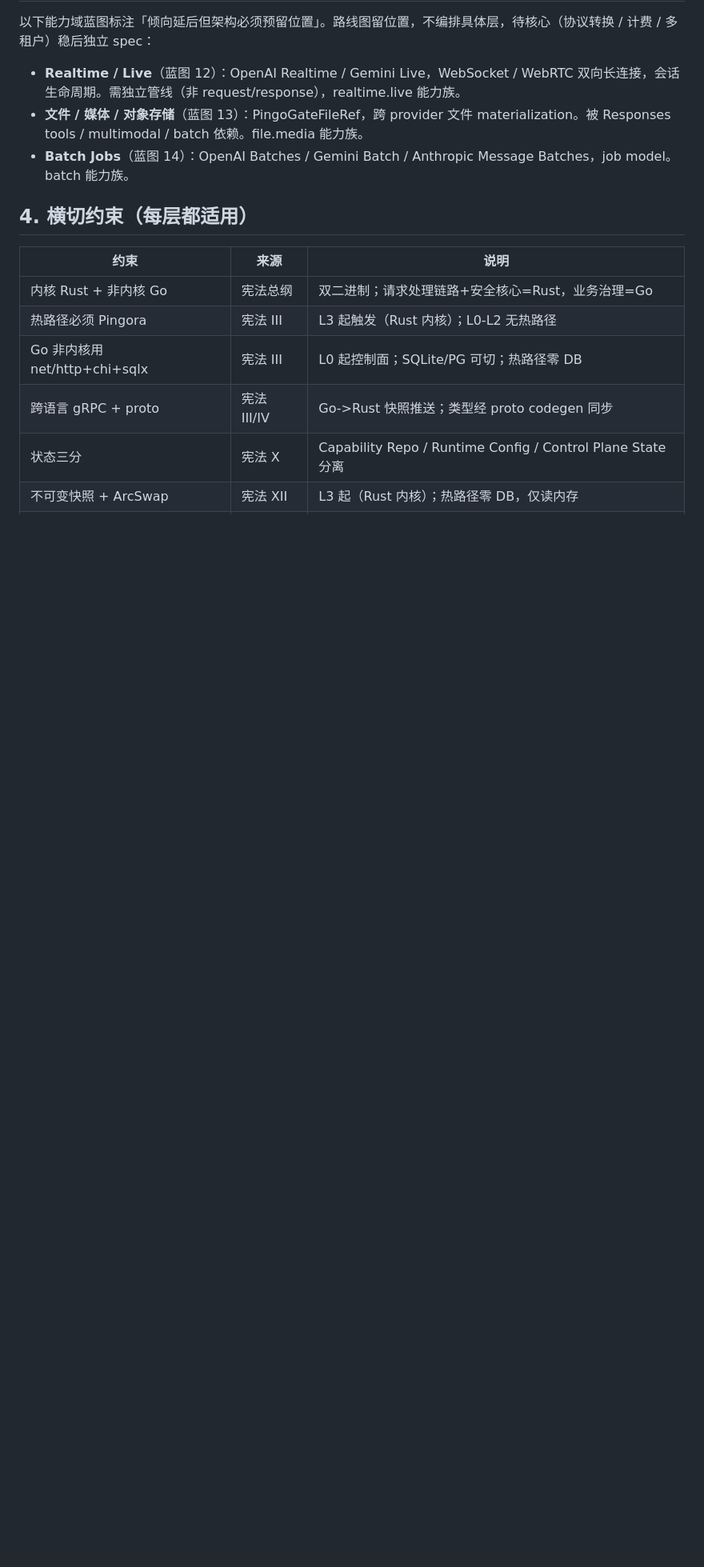
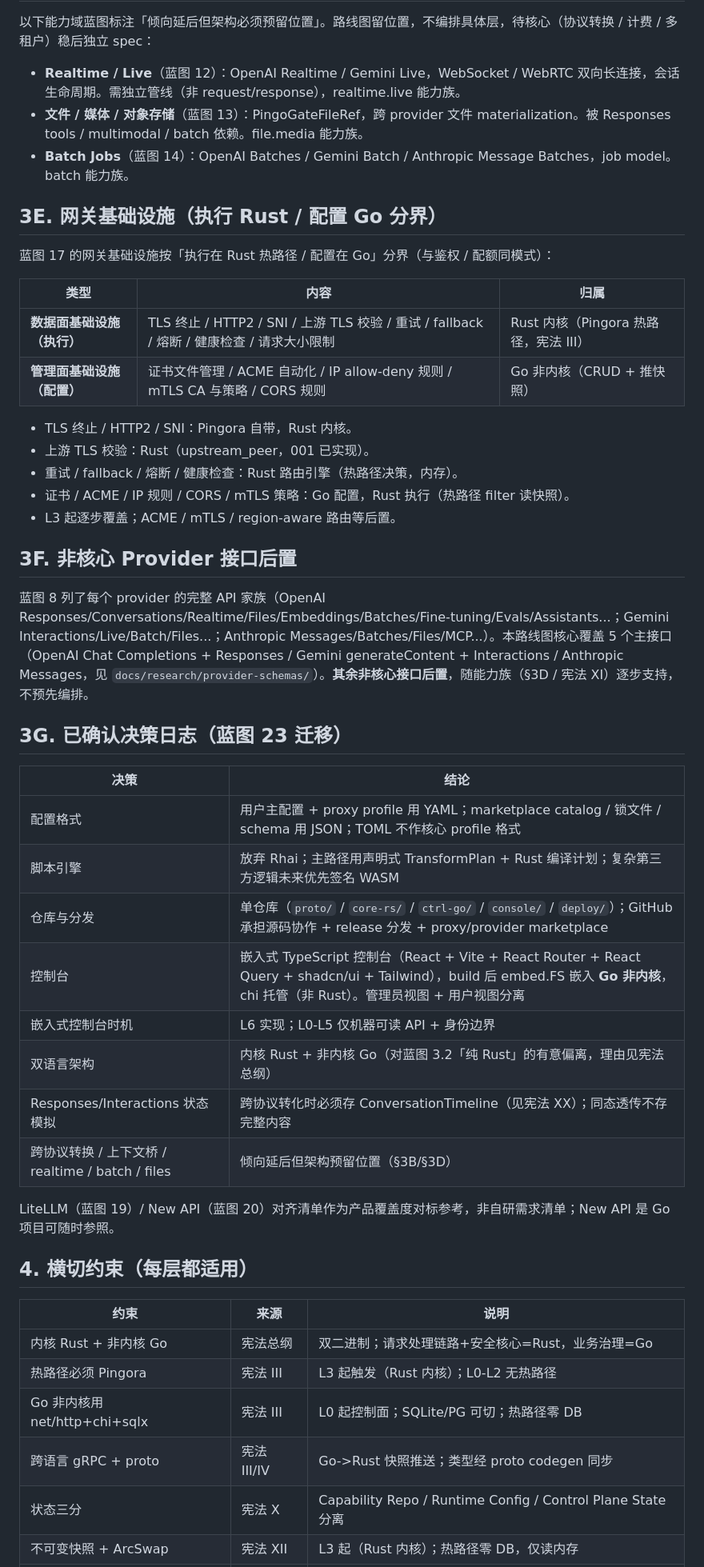
Before and after one commit to whw23/PingoGate, a Markdown page: docs/platform-roadmap.md, the part around the change. Shown at 80% size. Rendered like a GitHub page; blank space fills up the shorter version.

Commit message:
docs: migrate blueprint gaps into constitution + roadmap
Make the platform self-contained without the blueprint (blueprint can
be downgraded to historical reference after this migration):

Constitution:
- Preamble: add rationale for dual-language (deliberate deviation from
  blueprint 3.2 'Rust-only backend'; Rust guards must-not-fail perf-
  critical core, Go takes iteration-heavy business+state).
- VI: add declarative TransformPlan + Rust-compiled plan (drop Rhai;
  future signed WASM); rules from Go+React marketplace, compiled in Rust.
- XI: list all 10 capability families (blueprint 9).
- XX: rewrite content persistence policy by context-bridge conversion
  type (not 'default no persist'): no-bridge=no persist; same-protocol
  passthrough=id mapping only; cross-protocol stateful<->stateless=
  must persist full ConversationTimeline (encrypted short-lived).

Roadmap:
- 3E Gateway infra: split execution(Rust TLS/retry/circuit-breaker) vs
  config(Go cert/ACME/IP/CORS/mTLS).
- 3F Non-core provider interfaces deferred (blueprint 8 full API family
  list; core = 5 main interfaces).
- 3G Confirmed decisions log (blueprint 23): config formats, Rhai drop,
  monorepo+GitHub marketplace, console in Go+React (not Rust), dual-
  language deviation, context persistence, deferred capabilities.
- LiteLLM/New API alignment as benchmark reference, not self-build list.

```diff
--- a/docs/platform-roadmap.md
+++ b/docs/platform-roadmap.md
@@ -315,6 +315,40 @@ Rust 零 DB、不带 tokenizer；Go 管估算/落库/计费/配额。
 - **文件 / 媒体 / 对象存储**（蓝图 13）：PingoGateFileRef，跨 provider 文件 materialization。被 Responses tools / multimodal / batch 依赖。file.media 能力族。
 - **Batch Jobs**（蓝图 14）：OpenAI Batches / Gemini Batch / Anthropic Message Batches，job model。batch 能力族。
 
+## 3E. 网关基础设施（执行 Rust / 配置 Go 分界）
+
+蓝图 17 的网关基础设施按「执行在 Rust 热路径 / 配置在 Go」分界（与鉴权 / 配额同模式）：
+
+| 类型 | 内容 | 归属 |
+|---|---|---|
+| **数据面基础设施（执行）** | TLS 终止 / HTTP2 / SNI / 上游 TLS 校验 / 重试 / fallback / 熔断 / 健康检查 / 请求大小限制 | Rust 内核（Pingora 热路径，宪法 III） |
+| **管理面基础设施（配置）** | 证书文件管理 / ACME 自动化 / IP allow-deny 规则 / mTLS CA 与策略 / CORS 规则 | Go 非内核（CRUD + 推快照） |
+
+- TLS 终止 / HTTP2 / SNI：Pingora 自带，Rust 内核。
+- 上游 TLS 校验：Rust（upstream_peer，001 已实现）。
+- 重试 / fallback / 熔断 / 健康检查：Rust 路由引擎（热路径决策，内存）。
+- 证书 / ACME / IP 规则 / CORS / mTLS 策略：Go 配置，Rust 执行（热路径 filter 读快照）。
+- L3 起逐步覆盖；ACME / mTLS / region-aware 路由等后置。
+
+## 3F. 非核心 Provider 接口后置
+
+蓝图 8 列了每个 provider 的完整 API 家族（OpenAI Responses/Conversations/Realtime/Files/Embeddings/Batches/Fine-tuning/Evals/Assistants...；Gemini Interactions/Live/Batch/Files...；Anthropic Messages/Batches/Files/MCP...）。本路线图核心覆盖 5 个主接口（OpenAI Chat Completions + Responses / Gemini generateContent + Interactions / Anthropic Messages，见 `docs/research/provider-schemas/`）。**其余非核心接口后置**，随能力族（§3D / 宪法 XI）逐步支持，不预先编排。
+
+## 3G. 已确认决策日志（蓝图 23 迁移）
+
+| 决策 | 结论 |
+|---|---|
+| 配置格式 | 用户主配置 + proxy profile 用 YAML；marketplace catalog / 锁文件 / schema 用 JSON；TOML 不作核心 profile 格式 |
+| 脚本引擎 | 放弃 Rhai；主路径用声明式 TransformPlan + Rust 编译计划；复杂第三方逻辑未来优先签名 WASM |
+| 仓库与分发 | 单仓库（`proto/` / `core-rs/` / `ctrl-go/` / `console/` / `deploy/`）；GitHub 承担源码协作 + release 分发 + proxy/provider marketplace |
+| 控制台 | 嵌入式 TypeScript 控制台（React + Vite + React Router + React Query + shadcn/ui + Tailwind），build 后 embed.FS 嵌入 **Go 非内核**，chi 托管（非 Rust）。管理员视图 + 用户视图分离 |
+| 嵌入式控制台时机 | L6 实现；L0-L5 仅机器可读 API + 身份边界 |
+| 双语言架构 | 内核 Rust + 非内核 Go（对蓝图 3.2「纯 Rust」的有意偏离，理由见宪法总纲） |
+| Responses/Interactions 状态模拟 | 跨协议转化时必须存 ConversationTimeline（见宪法 XX）；同态透传不存完整内容 |
+| 跨协议转换 / 上下文桥 / realtime / batch / files | 倾向延后但架构预留位置（§3B/§3D） |
+
+LiteLLM（蓝图 19）/ New API（蓝图 20）对齐清单作为产品覆盖度对标参考，非自研需求清单；New API 是 Go 项目可随时参照。
+
 ## 4. 横切约束（每层都适用）
 
 | 约束 | 来源 | 说明 |
```
Also changed, not shown: .claude/rules/constitution.md (+9 -1 lines).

* **Problem statement**
Output each of the lines above exactly, apart from the images.

* **Response to this task**
Before and after one commit to whw23/PingoGate, a Markdown page: docs/platform-roadmap.md, the part around the change. Shown at 80% size. Rendered like a GitHub page; blank space fills up the shorter version.

Commit message:
docs: migrate blueprint gaps into constitution + roadmap
Make the platform self-contained without the blueprint (blueprint can
be downgraded to historical reference after this migration):

Constitution:
- Preamble: add rationale for dual-language (deliberate deviation from
  blueprint 3.2 'Rust-only backend'; Rust guards must-not-fail perf-
  critical core, Go takes iteration-heavy business+state).
- VI: add declarative TransformPlan + Rust-compiled plan (drop Rhai;
  future signed WASM); rules from Go+React marketplace, compiled in Rust.
- XI: list all 10 capability families (blueprint 9).
- XX: rewrite content persistence policy by context-bridge conversion
  type (not 'default no persist'): no-bridge=no persist; same-protocol
  passthrough=id mapping only; cross-protocol stateful<->stateless=
  must persist full ConversationTimeline (encrypted short-lived).

Roadmap:
- 3E Gateway infra: split execution(Rust TLS/retry/circuit-breaker) vs
  config(Go cert/ACME/IP/CORS/mTLS).
- 3F Non-core provider interfaces deferred (blueprint 8 full API family
  list; core = 5 main interfaces).
- 3G Confirmed decisions log (blueprint 23): config formats, Rhai drop,
  monorepo+GitHub marketplace, console in Go+React (not Rust), dual-
  language deviation, context persistence, deferred capabilities.
- LiteLLM/New API alignment as benchmark reference, not self-build list.

```diff
--- a/docs/platform-roadmap.md
+++ b/docs/platform-roadmap.md
@@ -315,6 +315,40 @@ Rust 零 DB、不带 tokenizer；Go 管估算/落库/计费/配额。
 - **文件 / 媒体 / 对象存储**（蓝图 13）：PingoGateFileRef，跨 provider 文件 materialization。被 Responses tools / multimodal / batch 依赖。file.media 能力族。
 - **Batch Jobs**（蓝图 14）：OpenAI Batches / Gemini Batch / Anthropic Message Batches，job model。batch 能力族。
 
+## 3E. 网关基础设施（执行 Rust / 配置 Go 分界）
+
+蓝图 17 的网关基础设施按「执行在 Rust 热路径 / 配置在 Go」分界（与鉴权 / 配额同模式）：
+
+| 类型 | 内容 | 归属 |
+|---|---|---|
+| **数据面基础设施（执行）** | TLS 终止 / HTTP2 / SNI / 上游 TLS 校验 / 重试 / fallback / 熔断 / 健康检查 / 请求大小限制 | Rust 内核（Pingora 热路径，宪法 III） |
+| **管理面基础设施（配置）** | 证书文件管理 / ACME 自动化 / IP allow-deny 规则 / mTLS CA 与策略 / CORS 规则 | Go 非内核（CRUD + 推快照） |
+
+- TLS 终止 / HTTP2 / SNI：Pingora 自带，Rust 内核。
+- 上游 TLS 校验：Rust（upstream_peer，001 已实现）。
+- 重试 / fallback / 熔断 / 健康检查：Rust 路由引擎（热路径决策，内存）。
+- 证书 / ACME / IP 规则 / CORS / mTLS 策略：Go 配置，Rust 执行（热路径 filter 读快照）。
+- L3 起逐步覆盖；ACME / mTLS / region-aware 路由等后置。
+
+## 3F. 非核心 Provider 接口后置
+
+蓝图 8 列了每个 provider 的完整 API 家族（OpenAI Responses/Conversations/Realtime/Files/Embeddings/Batches/Fine-tuning/Evals/Assistants...；Gemini Interactions/Live/Batch/Files...；Anthropic Messages/Batches/Files/MCP...）。本路线图核心覆盖 5 个主接口（OpenAI Chat Completions + Responses / Gemini generateContent + Interactions / Anthropic Messages，见 `docs/research/provider-schemas/`）。**其余非核心接口后置**，随能力族（§3D / 宪法 XI）逐步支持，不预先编排。
+
+## 3G. 已确认决策日志（蓝图 23 迁移）
+
+| 决策 | 结论 |
+|---|---|
+| 配置格式 | 用户主配置 + proxy profile 用 YAML；marketplace catalog / 锁文件 / schema 用 JSON；TOML 不作核心 profile 格式 |
+| 脚本引擎 | 放弃 Rhai；主路径用声明式 TransformPlan + Rust 编译计划；复杂第三方逻辑未来优先签名 WASM |
+| 仓库与分发 | 单仓库（`proto/` / `core-rs/` / `ctrl-go/` / `console/` / `deploy/`）；GitHub 承担源码协作 + release 分发 + proxy/provider marketplace |
+| 控制台 | 嵌入式 TypeScript 控制台（React + Vite + React Router + React Query + shadcn/ui + Tailwind），build 后 embed.FS 嵌入 **Go 非内核**，chi 托管（非 Rust）。管理员视图 + 用户视图分离 |
+| 嵌入式控制台时机 | L6 实现；L0-L5 仅机器可读 API + 身份边界 |
+| 双语言架构 | 内核 Rust + 非内核 Go（对蓝图 3.2「纯 Rust」的有意偏离，理由见宪法总纲） |
+| Responses/Interactions 状态模拟 | 跨协议转化时必须存 ConversationTimeline（见宪法 XX）；同态透传不存完整内容 |
+| 跨协议转换 / 上下文桥 / realtime / batch / files | 倾向延后但架构预留位置（§3B/§3D） |
+
+LiteLLM（蓝图 19）/ New API（蓝图 20）对齐清单作为产品覆盖度对标参考，非自研需求清单；New API 是 Go 项目可随时参照。
+
 ## 4. 横切约束（每层都适用）
 
 | 约束 | 来源 | 说明 |
```
Also changed, not shown: .claude/rules/constitution.md (+9 -1 lines).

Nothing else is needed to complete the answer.